Tuesday, in the Dubai (UAE) Challenge Cup, Italy’s AC Milan defeated Spanish Football’s La Liga leaders, Real Madrid, by a comfortable 4-2 score. The friendly game did not count toward Real’s consecutive game winning streak which only tallies competitive matches.
Each side fielded their stars for no more than their contractually required appearance minutes and tried to balance starters and subs on squads that handled no more than a half of play. Both teams substituted liberally with the Spanish side changing eight of their starters at the beginning of the second half while the Italians made five modifications. Further substitutions ensued as the second half evolved, leaving the teams with rarely used players on the pitch for substantial spans.
The meaningless game seemed to be of more import to Milan, who is in eighth place in Serie A and still in rebuilding mode with new coach Pippo Inzaghi. To Carlo Ancelotti’s Madrid side, who have won four competitive trophies in 2014 and are cruising through the Champions League and Copa del Rey, so far, and leading La Liga this season, the effort came across as an unavoidable professional commitment.

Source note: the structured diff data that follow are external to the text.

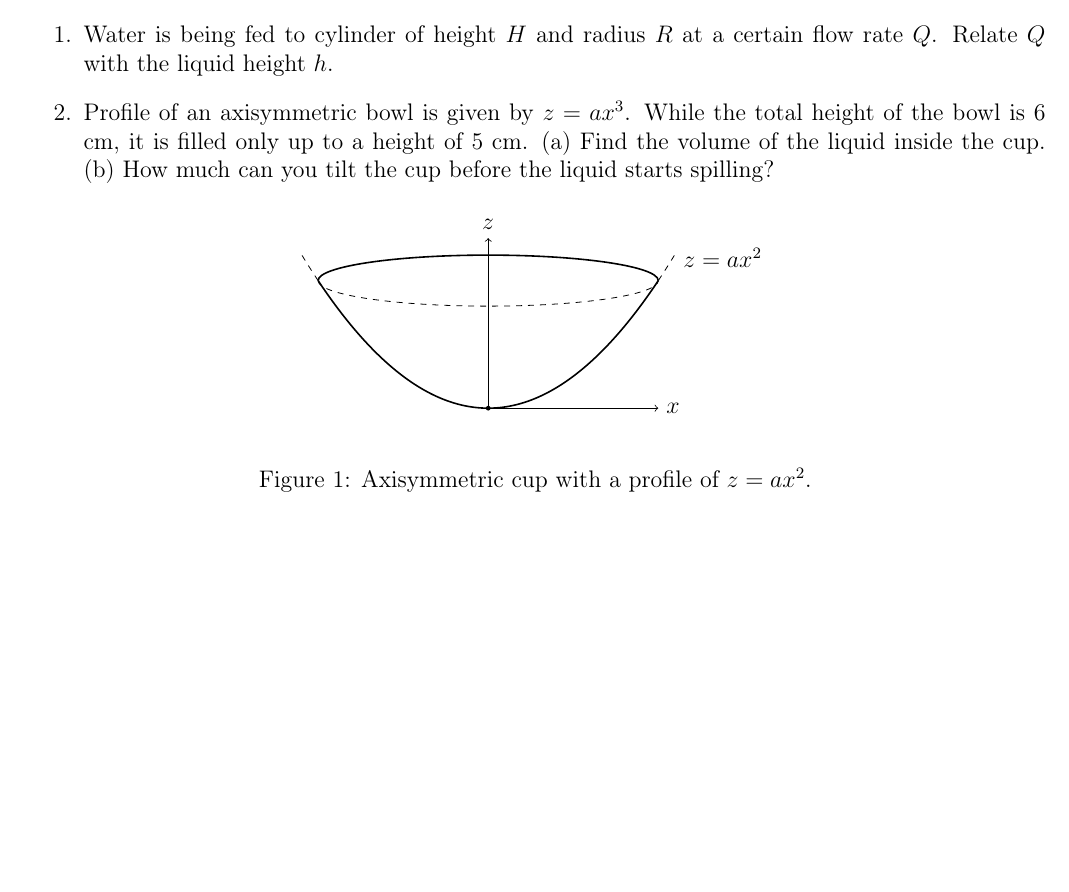
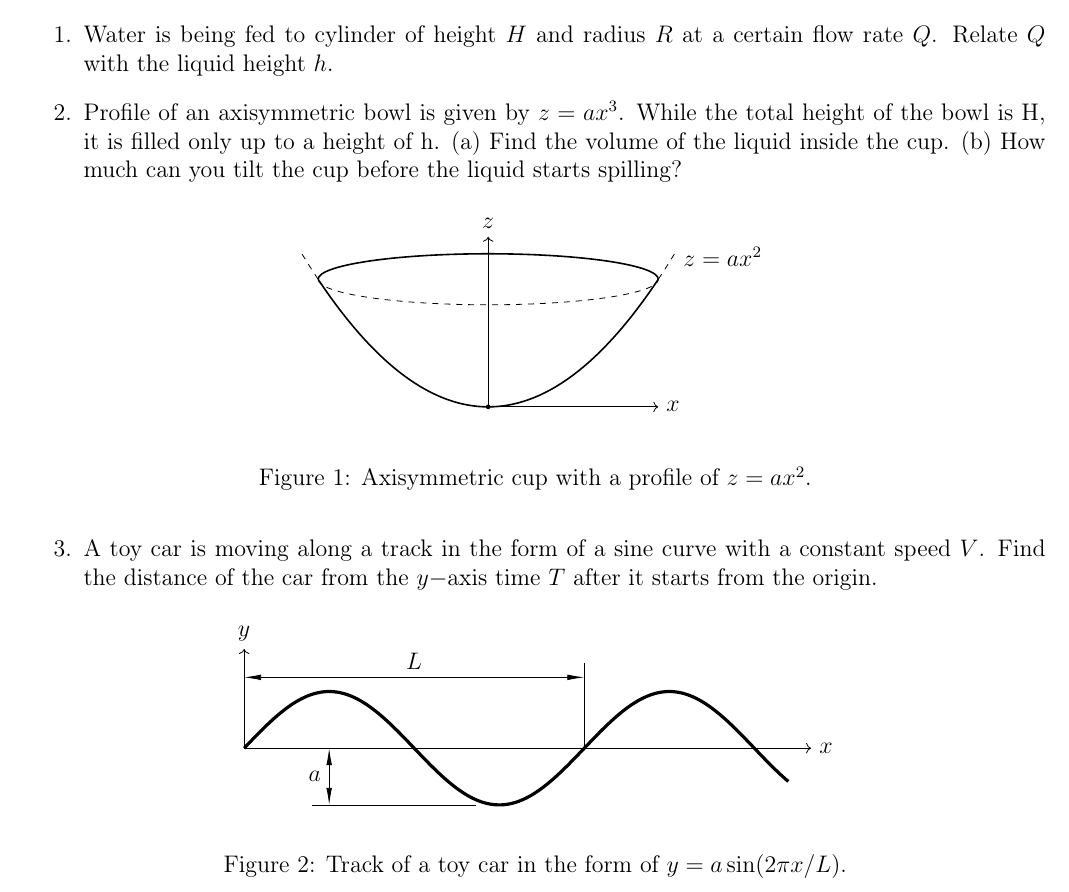
Before and after one commit to vignesh-TG/math-preliminaries, a LaTeX document (Calculus.tex): part of the page, cut so that both start at the same text, the shorter picture padded with empty space. Compiled offline with pdfLaTeX.

Commit message:
added a kinematic problem on finding velocity component and distance travelled.

```diff
--- a/Calculus.tex
+++ b/Calculus.tex
@@ -14,6 +14,7 @@
 \usepackage{enumitem}
 \usepackage{subfig}
 \usepackage{tikz}
+\usetikzlibrary{arrows.meta}
 %%%%%%%%%%%%%%%%%%%%%%%%%%%%%%%%%%%%%%%%%%%%%%%%
 % 3. Header (and Footer)
 %%%%%%%%%%%%%%%%%%%%%%%%%%%%%%%%%%%%%%%%%%%%%%%%
@@ -74,7 +75,7 @@
 \begin{enumerate}
   \item Water is being fed to cylinder of height $H$ and radius $R$ at a certain flow rate $Q$. Relate $Q$ with the liquid height $h$.
 
-  \item Profile of an axisymmetric bowl is given by $z = ax^3$. While the total height of the bowl is 6 cm, it is filled only up to a height of 5 cm. (a) Find the volume of the liquid inside the cup. (b) How much can you tilt the cup before the liquid starts spilling?
+  \item Profile of an axisymmetric bowl is given by $z = ax^3$. While the total height of the bowl is H, it is filled only up to a height of h. (a) Find the volume of the liquid inside the cup. (b) How much can you tilt the cup before the liquid starts spilling?
 
  \begin{figure}[h]
  \begin{center}
@@ -119,5 +120,39 @@
  \caption{Axisymmetric cup with a profile of $z=ax^2$.}
 \end{figure}
 
+  \item A toy car is moving along a track in the form of a sine curve with a constant speed $V$. Find the distance of the car from the $y-$axis time $T$ after it starts from the origin.
+
+ \begin{figure}[h]
+ \begin{center}
+ \begin{tikzpicture}[scale=1]
+
+% Parameters
+\def\a{1}    % Amplitude
+\def\L{6}    % wavelength
+\def\tip{{Latex[width=1mm,length=3mm]}}
+
+% Axis
+\draw[->] (0,0) -- (0,1.75) node[above] {$y$};
+\draw[->] (0,0) -- (10,0) node[right] {$x$};
+
+\draw[ultra thick,domain=0:1.6*\L,samples=200]
+      plot ({\x},{\a*sin(360*\x/\L)});
+
+\draw[-] (\L/5,-1) -- (3*\L/4.4,-1);
+\draw[\tip-\tip] (\L/4,0) -- (\L/4,-1);
+\node[left] at (\L/4,-0.5) {$a$};
+
+\draw[\tip-\tip] (0,1.25) -- (\L,1.25);
+\draw[-] (\L,0) -- (\L,1.5);
+\node[above] at (\L/2,1.25) {$L$};
+
+% Label
+%\node[right] at (1.1*\R,\H+0.4) {$z=ax^2$};
+
+\end{tikzpicture}
+\end{center}
+ \caption{Track of a toy car in the form of $y = a\sin (2\pi x/L)$.}
+\end{figure}
+
   \end{enumerate}
 \end{document}
```
Also changed, not shown: 1 other file.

Given the World Cup qualifiers and Brazil’s championship matches in the spring and summer, the current Euro qualifiers and domestic championships games played so far this fall and winter, the idea of an eight hour flight (Madrid to Dubai) or a six hour flight (Milan to Dubai) for a meaningless mid-week game must have felt pretty silly to most of the participants.
The sponsorship issue was the trump card, of course, as the Emirates are helping to fund both participating teams in their European homes. Further proof of the true meaning of the game came via the television coverage which featured the host city’s name superimposed on the screen, unavoidable, flashing field-level advertisements with the same theme, and a minutes long cut-away from the action to ensure we did not miss the arrival of the host government’s official representatives as they shook hands with Real’s president Florentino Perez. The action we missed while watching the handshake, a shot on goal, a corner, and a couple of fruitless forays on both sides of the pitch, was “not significant,” the game announcers assured us.
Tennis ace Novak Djokovic, in loafers, slacks and a blazer, officially juggled a ball with the Real team on the pitch before the second half kick-off while later audience members unofficially were allowed to run onto the pitch and hug the startled stars at game’s end.
Pregame coverage included Ancelotti’s comment that “It’s going to be a very special match for me. I have a lot of history with Milan and I also have a great relationship with their new manager who was once one of my players.” While at the conclusion of the match Inzaghi said “I am satisfied. It was, however, a friendly and we cannot get ahead of ourselves.”
During the match itself, Menez (24’) and El Shaarawy (31’) put AC Milan ahead and Ronaldo (35’) pulled one back for Real Madrid by halftime. In the second half, El Shaarawy (49’) and Pazzini (73’) ensured the game was out of reach by the time Benzema (84’) converted the one penalty of six the referee saw fit to whistle.
Ultimately, the Milan players dutifully raised the match-winner’s trophy while confetti poured down and the mostly pro-Madrid audience did its best to cheer.